Prevailing work norms in most of the world’s occupations disproportionately reward workers ...
who can spend large amounts of time on the job uninterrupted by other responsibilities, in locations determined by employers, and maintain that work pattern for decades. The benefits for workers who can provide this type of “uninterrupted labor” include more job opportunities, higher pay, and often public influence, while the costs for those who cannot conform to this model of the “ideal worker” include lower labor force participation, reduced wages, and a distinct lack of public power. As caring responsibilities are one of the main reasons many workers, typically women, cannot accommodate these work norms, the winners and losers fall along gender lines. The International Labor Organization (ILO) has found evidence of a considerable “motherhood pay penalty” across high and low-income countries, and a recent USA study found that mothers with dependent children experience the largest wage gaps of all, earning $US250 a week less than fathers with dependent children.

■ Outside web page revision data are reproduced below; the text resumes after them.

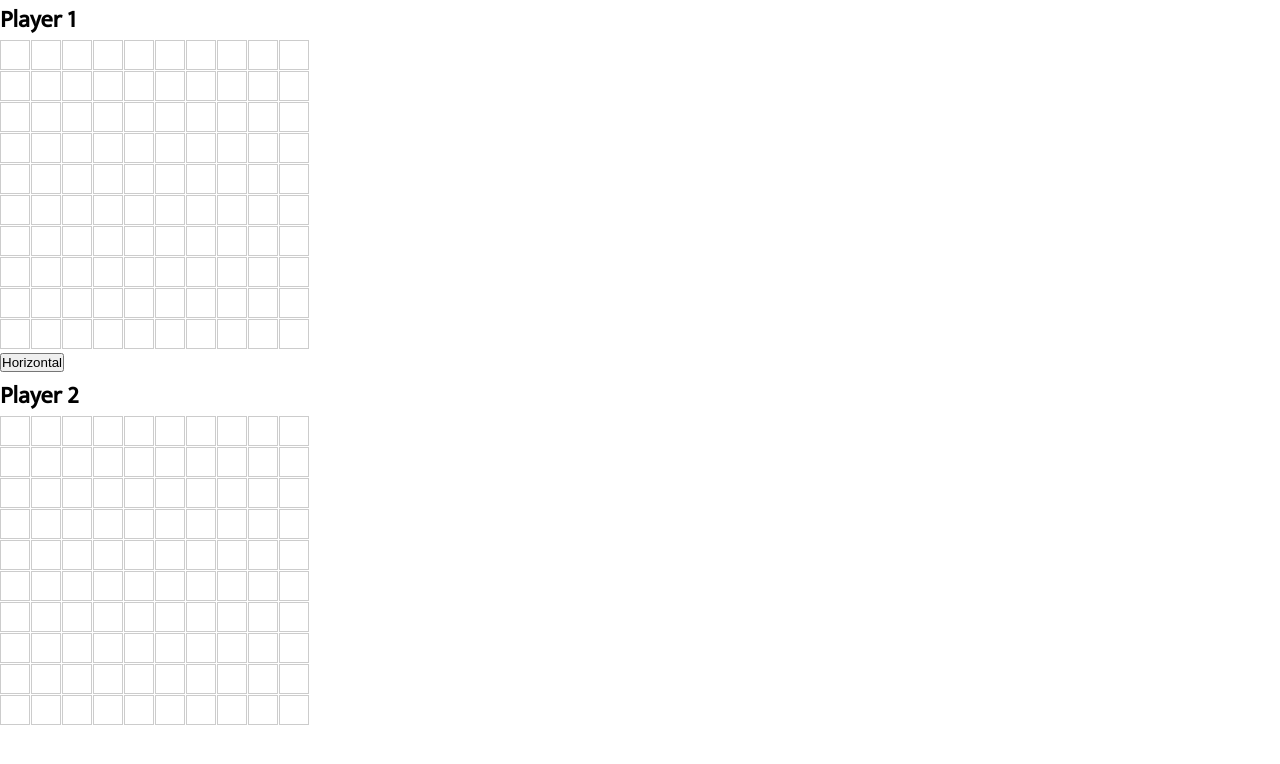
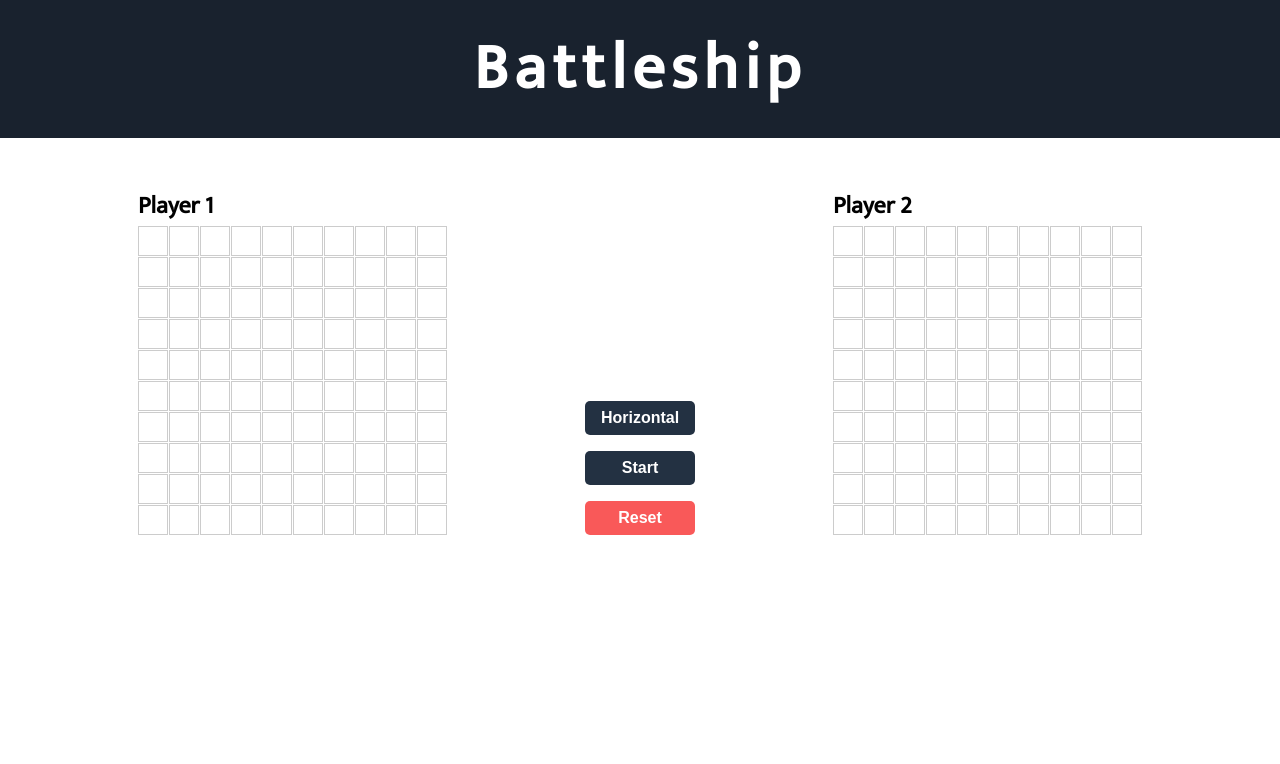
Before and after one commit to angelr1076/Battleship, a website built with webpack: page src/index.html in a window 1280 px wide. Built offline with nearby package versions, Linux system fonts and the light colour scheme.

Commit message:
Added header and not yet active buttons to the gameBoard and all shipLengths array to domInteraction module

```diff
--- a/src/components/domInteraction.js
+++ b/src/components/domInteraction.js
@@ -1,7 +1,8 @@
 let currentShipIndex = 0;
 let currentOrientation = 'horizontal';
 let gameStarted = false;
-const shipLengths = [4, 3, 2];
+
+const shipLengths = [5, 4, 3, 3, 2, 1];
 
 const createGridElement = (player, x, y) => {
   const cell = document.createElement('div');
@@ -196,14 +197,13 @@ const setupClickHandlers = (player, enemy, playerGridSelector) => {
 
     document.addEventListener('keydown', event => {
       if (!gameStarted && event.key === ' ') {
-        event.preventDefault(); // Add this line to prevent the default behavior of the spacebar
+        event.preventDefault();
 
         const hoveredCell = getCurrentlyHoveredCell(player1Grid);
         if (hoveredCell) {
           const x = parseInt(hoveredCell.dataset.x);
           const y = parseInt(hoveredCell.dataset.y);
 
-          // Remove the previous ship placement preview
           removeShipPlacementPreview(
             player1Grid,
             x,
@@ -213,7 +213,6 @@ const setupClickHandlers = (player, enemy, playerGridSelector) => {
           );
         }
 
-        // Change the orientation
         currentOrientation =
           currentOrientation === 'horizontal' ? 'vertical' : 'horizontal';
 
@@ -221,7 +220,6 @@ const setupClickHandlers = (player, enemy, playerGridSelector) => {
           const x = parseInt(hoveredCell.dataset.x);
           const y = parseInt(hoveredCell.dataset.y);
 
-          // Add the new ship placement preview
           previewShipPlacement(
             player1Grid,
             x,
@@ -265,4 +263,4 @@ const setupClickHandlers = (player, enemy, playerGridSelector) => {
   initPreviewHandlers(player1Grid);
 };
 
-export { renderGameboards, setupClickHandlers };
+export { gameStarted, shipLengths, renderGameboards, setupClickHandlers };
--- a/src/components/gameLoop.js
+++ b/src/components/gameLoop.js
@@ -1,6 +1,12 @@
 // gameLoop.js
 import { createPlayer } from './player';
 import { renderGameboards, setupClickHandlers } from './domInteraction';
+
+// A single ship five squares long (the aircraft carrier)
+// A single ship four squares long (the battleship)
+// Two ships three squares long (the cruiser and the submarine)
+// A single ship two squares long (the destroyer)
+// A single ship one square long (the patrol boat)
 
 const gameLoop = () => {
   // Create players
--- a/src/index.html
+++ b/src/index.html
@@ -7,11 +7,18 @@
   <title></title>
 </head>
 <body>
+  <div class="header">
+    <h1>Battleship</h1>
+  </div>
   <div class="container">
     <div id="player1-board">
       <h2>Player 1</h2>
     </div>
-    <button id="changeOriention" class="btn orientation-btn">Horizontal</button>
+    <div class="button-container">
+      <button id="changeOriention" class="btn orientation-btn">Horizontal</button>
+      <button id="start" class="btn start">Start</button>
+      <button id="reset" class="btn reset">Reset</button>
+    </div>
     <div id="player2-board">
       <h2>Player 2</h2>
     </div>
--- a/src/styles/style.css
+++ b/src/styles/style.css
@@ -35,11 +35,57 @@ html {
   text-transform: capitalize;
 }
 
+.header {
+  display: flex;
+  justify-content: center;
+  align-items: center;
+  padding: 1em 2em;
+  background-color: var(--black-blur);
+}
+
+.header h1 {
+  font-size: 4em;
+  font-weight: 600;
+  color: var(--white);
+  letter-spacing: 0.1em;
+}
+
+.container {
+  display: flex;
+  justify-content: space-evenly;
+  align-items: flex-end;
+  margin-top: 3em;
+}
+
+.button-container {
+  display: flex;
+  flex-direction: column;
+  justify-content: space-evenly;
+  align-items: stretch;
+  height: 100%;
+  gap: 1em;
+}
+
 .grid {
   display: grid;
   grid-template-columns: repeat(10, 30px);
   grid-template-rows: repeat(10, 30px);
   gap: 1px;
+}
+
+.btn {
+  background-color: var(--black-faded);
+  color: var(--white);
+  border: none;
+  border-radius: 5px;
+  padding: 0.5em 1em;
+  font-size: 1em;
+  font-weight: 600;
+  cursor: pointer;
+}
+
+.btn.reset {
+  background-color: var(--coral);
 }
 
 .cell {
@@ -48,12 +94,16 @@ html {
   border: 1px solid #ccc;
 }
 
+.cell:hover {
+  cursor: pointer;
+}
+
 .cell.ship-preview {
   background-color: lightgreen;
 }
 
 .cell.ship-placed {
-  background-color: rgb(29, 123, 29);
+  background-color: darkgray;
 }
 
 .cell.hit {
```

As a result of “masculine” work norms that advantage men over women with caring responsibilities, poverty is higher than it would be, our workplaces are not as productive as they might be, and economic growth is not as strong as it could be. Not only do women with caring responsibilities, and particularly sole parents, suffer higher rates of poverty due to masculine work norms, but workplaces cannot attract and retain the best talent, as they can only draw from a limited pool of potential employees who can offer uninterrupted labor over long periods of time. Typically these employees either have no caring commitments because they do not have dependent family members or, more often, they rely on others to provide that care, often without remuneration. At the national level, our economies grow more slowly than they might because they cannot fully harness the capabilities of all potential workers. Eliminating the motherhood pay penalty is a strategy that can simultaneously reduce within-country poverty and inequality, while increasing labor market productivity and national economic growth.

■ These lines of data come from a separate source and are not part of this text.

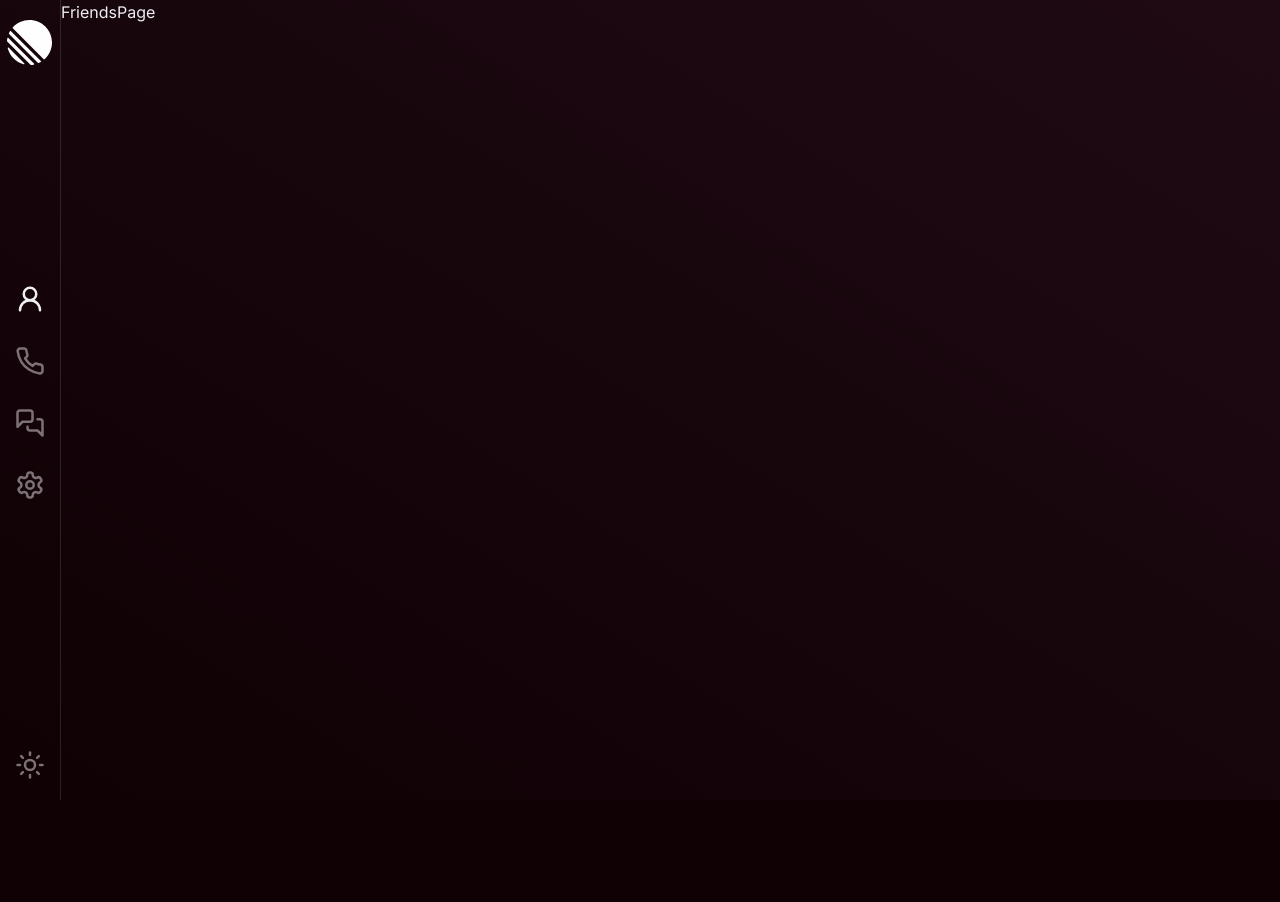
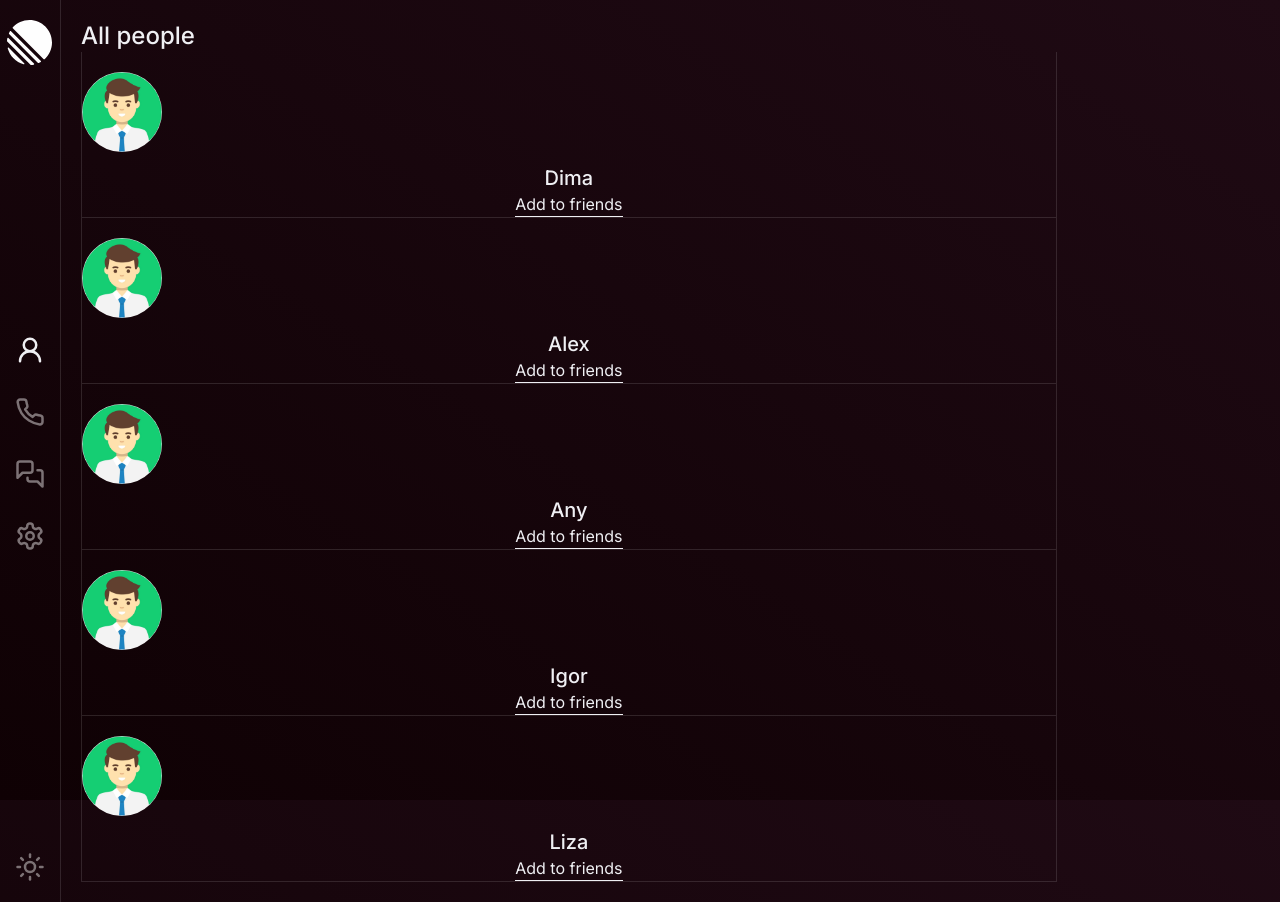
Before and after one commit to gAlex71/social-network, a Next.js app: page /friends in a window 1280 px wide. Before the commit the page ends 800 px from the top, so only its background shows below. Built offline with nearby package versions, Linux system fonts and the light colour scheme.

Commit message:
finally template

```diff
--- a/src/app/friends/page.tsx
+++ b/src/app/friends/page.tsx
@@ -1,11 +1,31 @@
 import { Metadata } from "next"
+import Image from "next/image"
 
 export const metadata: Metadata = {
     title: 'Friends'
 }
 
+const friendsDef = [
+  {id: 1, name: 'Dima'},
+  {id: 2, name: 'Alex'},
+  {id: 3, name: 'Any'},
+  {id: 4, name: 'Igor'},
+  {id: 5, name: 'Liza'},
+]
+
 export default function FriendsPage() {
   return (
-    <div>FriendsPage</div>
+    <div className="p-layout w-10/12">
+      <div className="text-2xl font-medium">All people</div>
+      {friendsDef.map(friend =>
+        <div key={friend.id} className="pt-layout text-center border border-t-0 border-border">
+          <Image width={80} height={80} src={'/avatar.jpg'} alt='' className="rounded-full" priority />
+
+          <div className="mt-3 text-xl font-medium">{friend.name}</div>
+
+          <button className="border-b border-white transition-colors hover:border-primary hover:text-primary">Add to friends</button>
+        </div>
+      )}
+    </div>
   )
 }
```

To encourage all nations to create the conditions for new work norms to flourish that do not penalize workers with caring responsibilities, countries should set a new target to reduce the motherhood pay penalty by 50% by 2020 and eliminate it by 2030. Strategies to achieve this goal should be based on introducing what Harvard economist Claudia Goldin calls “temporal flexibility” into the workplace, by allowing workers with caring responsibilities flexibility in three fundamental ways - when they work, where they work, and how they work. When caring responsibilities peak over the lifecycle (e.g. following the birth of a child, caring for an aging parent) family leave should be standard practice. Technology should enable flexibility in both work location and work method, reducing the need to travel. As governments, employers, and employees will enjoy the benefits of increased worker flexibility, they should work together to finance the costs, prioritizing access for families with dependent children on the lowest incomes.

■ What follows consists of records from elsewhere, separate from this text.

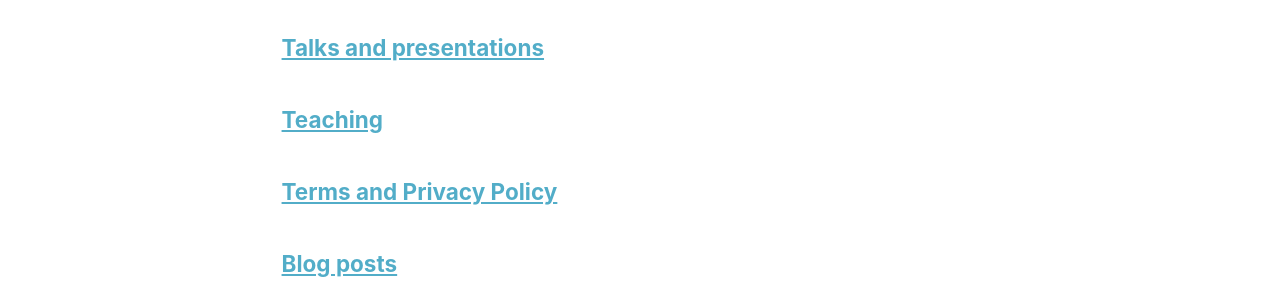
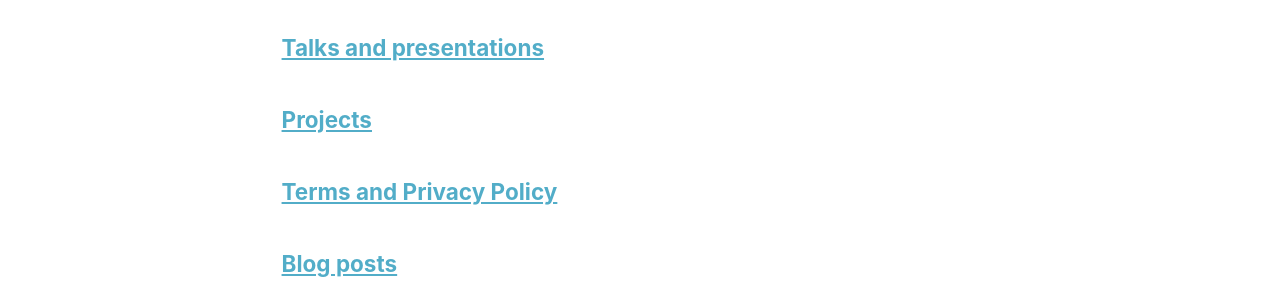
Before and after one commit to TongXuneng/TongXuneng.github.io, a Jekyll site: the page built from _pages/page-archive.html, in a window 1280 px wide and 900 px high, scrolled down 901 px. Shown: the part 344-644 px from the top of the window. Built offline with Jekyll 4.4.1, drawn with Linux system fonts in a browser that asks for light colours; a script bundle is joined from its source files by our own code; library files that are not in the unit come from our copies.

Commit message:
Update teaching.html

```diff
--- a/_pages/teaching.html
+++ b/_pages/teaching.html
@@ -1,12 +1,12 @@
 ---
 layout: archive
-title: "Teaching"
-permalink: /teaching/
+title: "Projects"
+permalink: /project/
 author_profile: true
 ---
 
 {% include base_path %}
 
-{% for post in site.teaching reversed %}
+{% for post in site.project reversed %}
   {% include archive-single.html %}
 {% endfor %}
```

The United Nations (UN), its agencies, and development partners should campaign for the creation of new work norms offering workers unprecedented flexibility in when, where, and how they work, with a special focus on women with dependent children, especially in the countries with high rates of poverty and low female labor force participation. The UN should also prioritize eliminating the motherhood pay penalty as part of Sustainable Development Goals 8.5 (achieve full and productive employment and decent work for all women and men, including for young people and persons with disabilities, and equal pay for work of equal value), and 5.4 (recognize and value unpaid care and domestic work through the provision of public services, infrastructure and social protection policies and the promotion of shared responsibility within the household and the family as nationally appropriate).